Steven Gerrard this week retired from international football, and in doing so stepped down from the role as England captain after 114 caps. As the country debates who should be the next captain, and whether who is captain is really important – did Gerrard do a good job? And is the national team captain really that important?
Despite playing for England some 114 times, and captaining the side in the 2010 and 2014 World Cups and 2012 European Championships – with a winning percentage of 62% when he has played – the outcome has never been success. For all those saying he has been a brilliant captain and will be missed in the England side – on what evidence is this based?

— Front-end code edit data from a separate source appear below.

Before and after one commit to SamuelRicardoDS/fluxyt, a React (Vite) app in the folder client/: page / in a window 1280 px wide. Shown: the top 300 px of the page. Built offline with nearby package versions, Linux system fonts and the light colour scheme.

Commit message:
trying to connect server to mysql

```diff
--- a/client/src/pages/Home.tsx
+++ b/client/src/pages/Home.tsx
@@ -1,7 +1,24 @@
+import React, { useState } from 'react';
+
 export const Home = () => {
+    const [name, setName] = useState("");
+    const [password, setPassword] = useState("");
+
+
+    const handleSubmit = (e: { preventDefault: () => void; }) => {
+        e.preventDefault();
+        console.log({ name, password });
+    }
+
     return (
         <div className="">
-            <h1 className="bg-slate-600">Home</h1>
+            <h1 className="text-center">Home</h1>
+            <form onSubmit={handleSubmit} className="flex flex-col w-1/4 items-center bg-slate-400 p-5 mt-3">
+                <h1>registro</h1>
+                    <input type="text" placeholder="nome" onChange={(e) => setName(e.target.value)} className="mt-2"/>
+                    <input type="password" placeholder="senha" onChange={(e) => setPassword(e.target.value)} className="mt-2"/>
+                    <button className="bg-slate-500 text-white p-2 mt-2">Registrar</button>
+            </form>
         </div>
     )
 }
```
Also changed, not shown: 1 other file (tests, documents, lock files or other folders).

Since the relative success of 1990, England have never ventured past the semi-finals of a major tournament (once, in 1996), and since Gerrard made his debut for England in 2000, the national side have never progressed past the Quarter Final stage, and even failed to qualify for the Euro’s in 2008. This despite England fielding the Golden Generation of Gerrard, Owen, Joe Cole, Ashley Cole, John Terry, Rio Ferdinand, Frank Lampard and to an extent, Wayne Rooney.

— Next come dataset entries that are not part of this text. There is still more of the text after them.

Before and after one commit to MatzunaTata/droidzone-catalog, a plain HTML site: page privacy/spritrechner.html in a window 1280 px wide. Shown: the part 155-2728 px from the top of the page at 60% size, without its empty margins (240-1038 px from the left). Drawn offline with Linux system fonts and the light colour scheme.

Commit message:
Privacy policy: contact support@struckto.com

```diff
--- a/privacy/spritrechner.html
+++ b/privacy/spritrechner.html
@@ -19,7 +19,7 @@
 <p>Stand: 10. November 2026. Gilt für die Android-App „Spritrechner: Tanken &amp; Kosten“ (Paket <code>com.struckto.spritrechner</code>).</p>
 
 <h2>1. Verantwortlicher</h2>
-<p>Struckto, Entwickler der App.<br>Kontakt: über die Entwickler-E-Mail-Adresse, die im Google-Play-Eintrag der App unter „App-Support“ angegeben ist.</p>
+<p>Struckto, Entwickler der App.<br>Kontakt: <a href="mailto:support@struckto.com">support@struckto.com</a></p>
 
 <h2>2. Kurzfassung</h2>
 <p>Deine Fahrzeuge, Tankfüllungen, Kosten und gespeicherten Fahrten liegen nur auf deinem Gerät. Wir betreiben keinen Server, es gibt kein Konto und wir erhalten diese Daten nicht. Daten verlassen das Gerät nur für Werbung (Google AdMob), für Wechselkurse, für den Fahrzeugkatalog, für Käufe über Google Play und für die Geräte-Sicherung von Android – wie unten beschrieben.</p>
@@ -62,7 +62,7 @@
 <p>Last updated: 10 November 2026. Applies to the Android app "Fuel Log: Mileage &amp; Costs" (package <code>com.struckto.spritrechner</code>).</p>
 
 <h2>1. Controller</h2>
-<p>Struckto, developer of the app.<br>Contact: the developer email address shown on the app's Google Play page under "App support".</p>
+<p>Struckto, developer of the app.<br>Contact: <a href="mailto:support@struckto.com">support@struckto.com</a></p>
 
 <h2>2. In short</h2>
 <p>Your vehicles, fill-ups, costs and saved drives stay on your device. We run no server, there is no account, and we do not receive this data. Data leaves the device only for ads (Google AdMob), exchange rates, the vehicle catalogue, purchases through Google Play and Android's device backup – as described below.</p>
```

Although Gerrard does have, on paper, a fantastic record for England, especially when involved as captain, the problem remains that he has never taken this forward in to a major competition where it matters. Every goal or 10/10 performance against the likes of Luxemburg and Andorra, counts for nothing in a tournament against a Brazil, or an Italy, or a Germany.
Through his retirement, Gerrard may have solved more problems than he has posed. As the end of the Golden Generation approaches with the likes of the two Coles, Owen, Terry and Ferdinand no longer representing the national team, there has been a push from the general public for youth to be given a chance, and for a team to be able to develop and play to a certain style. For Hodgson, replacing Gerrard with someone many years younger would have created media furore. By taking the decision away from Hodgson, he has arguably done him a favour – especially considering whether Gerrard would still be up to the task in 2-4 years. Now the England manager is well and truly allowed to develop his own team to play the way desired by those who reside at St Georges Park.